(Web page revision data)

□ □ □

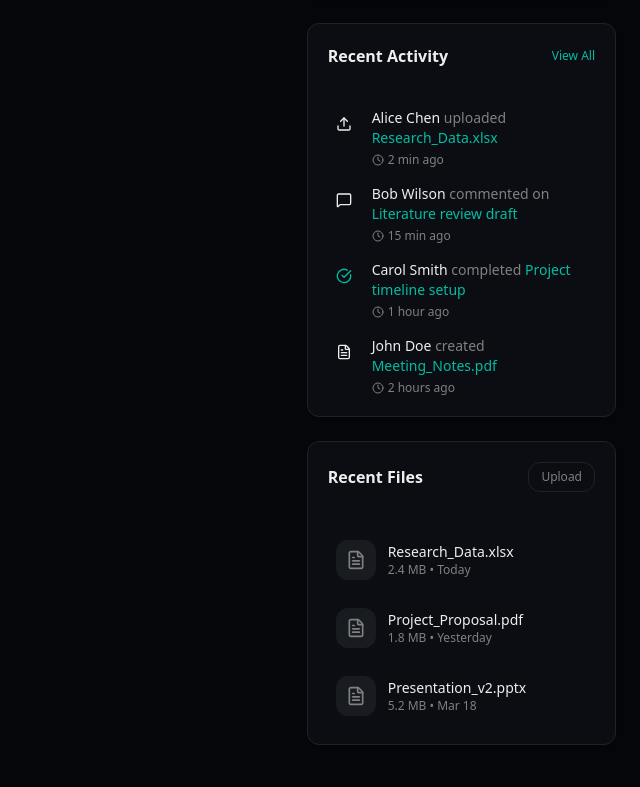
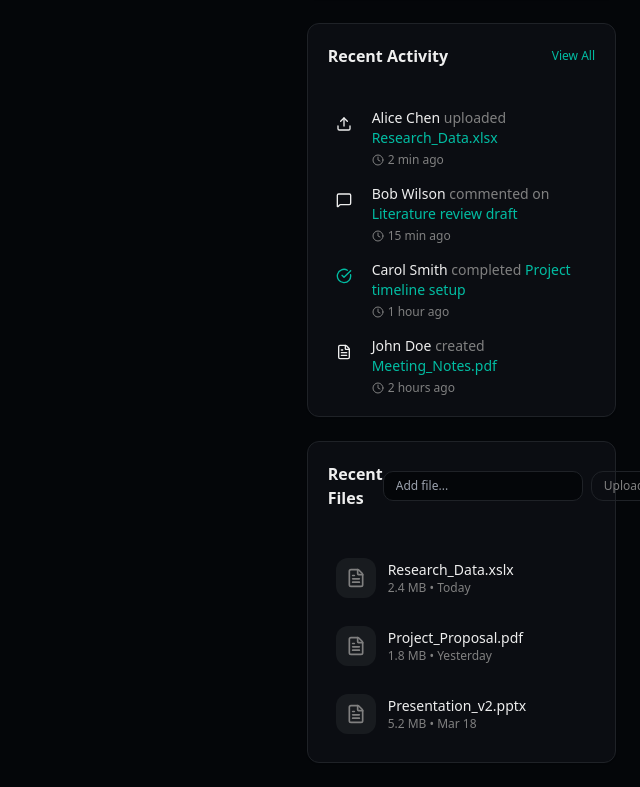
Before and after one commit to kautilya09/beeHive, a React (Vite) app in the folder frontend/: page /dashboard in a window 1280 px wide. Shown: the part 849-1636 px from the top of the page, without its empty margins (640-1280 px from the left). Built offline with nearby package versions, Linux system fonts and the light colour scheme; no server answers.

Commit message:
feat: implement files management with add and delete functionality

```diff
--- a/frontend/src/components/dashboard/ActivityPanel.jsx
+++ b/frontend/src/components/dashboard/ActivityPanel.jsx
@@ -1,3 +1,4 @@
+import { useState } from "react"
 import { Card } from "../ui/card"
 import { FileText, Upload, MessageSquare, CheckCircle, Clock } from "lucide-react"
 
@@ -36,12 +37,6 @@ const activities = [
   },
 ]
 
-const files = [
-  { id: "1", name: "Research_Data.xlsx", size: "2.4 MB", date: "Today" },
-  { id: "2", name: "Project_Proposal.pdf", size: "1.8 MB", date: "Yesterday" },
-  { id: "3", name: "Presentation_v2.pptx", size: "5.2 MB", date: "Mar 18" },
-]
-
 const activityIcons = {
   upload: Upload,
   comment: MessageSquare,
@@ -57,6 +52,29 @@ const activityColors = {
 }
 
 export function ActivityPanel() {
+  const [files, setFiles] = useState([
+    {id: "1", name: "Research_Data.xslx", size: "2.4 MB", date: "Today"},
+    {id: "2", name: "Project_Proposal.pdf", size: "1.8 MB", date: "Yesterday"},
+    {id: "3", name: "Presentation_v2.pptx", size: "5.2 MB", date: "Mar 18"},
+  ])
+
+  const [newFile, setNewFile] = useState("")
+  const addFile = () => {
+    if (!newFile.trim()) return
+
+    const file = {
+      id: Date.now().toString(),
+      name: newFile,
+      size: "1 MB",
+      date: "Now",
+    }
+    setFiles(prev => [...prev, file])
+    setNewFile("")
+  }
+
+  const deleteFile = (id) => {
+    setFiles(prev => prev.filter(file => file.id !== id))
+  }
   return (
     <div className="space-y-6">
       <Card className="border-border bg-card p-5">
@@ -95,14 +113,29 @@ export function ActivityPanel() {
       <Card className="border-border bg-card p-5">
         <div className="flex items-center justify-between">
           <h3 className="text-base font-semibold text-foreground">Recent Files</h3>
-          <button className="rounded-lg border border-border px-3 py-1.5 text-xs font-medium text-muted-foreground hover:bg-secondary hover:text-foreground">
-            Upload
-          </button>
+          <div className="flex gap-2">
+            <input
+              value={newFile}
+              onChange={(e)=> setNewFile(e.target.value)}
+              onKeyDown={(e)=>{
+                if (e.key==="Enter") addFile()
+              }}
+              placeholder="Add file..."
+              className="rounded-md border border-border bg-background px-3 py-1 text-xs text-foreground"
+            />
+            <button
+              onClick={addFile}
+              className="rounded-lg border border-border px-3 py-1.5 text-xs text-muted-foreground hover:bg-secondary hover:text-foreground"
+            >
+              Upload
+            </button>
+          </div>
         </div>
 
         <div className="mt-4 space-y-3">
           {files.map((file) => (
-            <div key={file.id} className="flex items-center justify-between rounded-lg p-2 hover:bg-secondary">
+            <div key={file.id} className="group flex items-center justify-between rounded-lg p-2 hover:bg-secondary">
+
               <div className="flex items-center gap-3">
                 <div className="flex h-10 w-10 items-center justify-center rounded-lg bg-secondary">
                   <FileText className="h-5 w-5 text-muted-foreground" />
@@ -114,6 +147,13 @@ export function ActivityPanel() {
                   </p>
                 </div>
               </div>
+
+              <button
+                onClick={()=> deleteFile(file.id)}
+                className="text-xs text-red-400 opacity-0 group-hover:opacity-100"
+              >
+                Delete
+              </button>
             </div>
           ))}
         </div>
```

□ □ □

*EXERCISE REQUIREMENTS:* Pictures are to be left out, while the records are copied word for word.

*SOLUTION BELOW:*
Before and after one commit to kautilya09/beeHive, a React (Vite) app in the folder frontend/: page /dashboard in a window 1280 px wide. Shown: the part 849-1636 px from the top of the page, without its empty margins (640-1280 px from the left). Built offline with nearby package versions, Linux system fonts and the light colour scheme; no server answers.

Commit message:
feat: implement files management with add and delete functionality

```diff
--- a/frontend/src/components/dashboard/ActivityPanel.jsx
+++ b/frontend/src/components/dashboard/ActivityPanel.jsx
@@ -1,3 +1,4 @@
+import { useState } from "react"
 import { Card } from "../ui/card"
 import { FileText, Upload, MessageSquare, CheckCircle, Clock } from "lucide-react"
 
@@ -36,12 +37,6 @@ const activities = [
   },
 ]
 
-const files = [
-  { id: "1", name: "Research_Data.xlsx", size: "2.4 MB", date: "Today" },
-  { id: "2", name: "Project_Proposal.pdf", size: "1.8 MB", date: "Yesterday" },
-  { id: "3", name: "Presentation_v2.pptx", size: "5.2 MB", date: "Mar 18" },
-]
-
 const activityIcons = {
   upload: Upload,
   comment: MessageSquare,
@@ -57,6 +52,29 @@ const activityColors = {
 }
 
 export function ActivityPanel() {
+  const [files, setFiles] = useState([
+    {id: "1", name: "Research_Data.xslx", size: "2.4 MB", date: "Today"},
+    {id: "2", name: "Project_Proposal.pdf", size: "1.8 MB", date: "Yesterday"},
+    {id: "3", name: "Presentation_v2.pptx", size: "5.2 MB", date: "Mar 18"},
+  ])
+
+  const [newFile, setNewFile] = useState("")
+  const addFile = () => {
+    if (!newFile.trim()) return
+
+    const file = {
+      id: Date.now().toString(),
+      name: newFile,
+      size: "1 MB",
+      date: "Now",
+    }
+    setFiles(prev => [...prev, file])
+    setNewFile("")
+  }
+
+  const deleteFile = (id) => {
+    setFiles(prev => prev.filter(file => file.id !== id))
+  }
   return (
     <div className="space-y-6">
       <Card className="border-border bg-card p-5">
@@ -95,14 +113,29 @@ export function ActivityPanel() {
       <Card className="border-border bg-card p-5">
         <div className="flex items-center justify-between">
           <h3 className="text-base font-semibold text-foreground">Recent Files</h3>
-          <button className="rounded-lg border border-border px-3 py-1.5 text-xs font-medium text-muted-foreground hover:bg-secondary hover:text-foreground">
-            Upload
-          </button>
+          <div className="flex gap-2">
+            <input
+              value={newFile}
+              onChange={(e)=> setNewFile(e.target.value)}
+              onKeyDown={(e)=>{
+                if (e.key==="Enter") addFile()
+              }}
+              placeholder="Add file..."
+              className="rounded-md border border-border bg-background px-3 py-1 text-xs text-foreground"
+            />
+            <button
+              onClick={addFile}
+              className="rounded-lg border border-border px-3 py-1.5 text-xs text-muted-foreground hover:bg-secondary hover:text-foreground"
+            >
+              Upload
+            </button>
+          </div>
         </div>
 
         <div className="mt-4 space-y-3">
           {files.map((file) => (
-            <div key={file.id} className="flex items-center justify-between rounded-lg p-2 hover:bg-secondary">
+            <div key={file.id} className="group flex items-center justify-between rounded-lg p-2 hover:bg-secondary">
+
               <div className="flex items-center gap-3">
                 <div className="flex h-10 w-10 items-center justify-center rounded-lg bg-secondary">
                   <FileText className="h-5 w-5 text-muted-foreground" />
@@ -114,6 +147,13 @@ export function ActivityPanel() {
                   </p>
                 </div>
               </div>
+
+              <button
+                onClick={()=> deleteFile(file.id)}
+                className="text-xs text-red-400 opacity-0 group-hover:opacity-100"
+              >
+                Delete
+              </button>
             </div>
           ))}
         </div>
```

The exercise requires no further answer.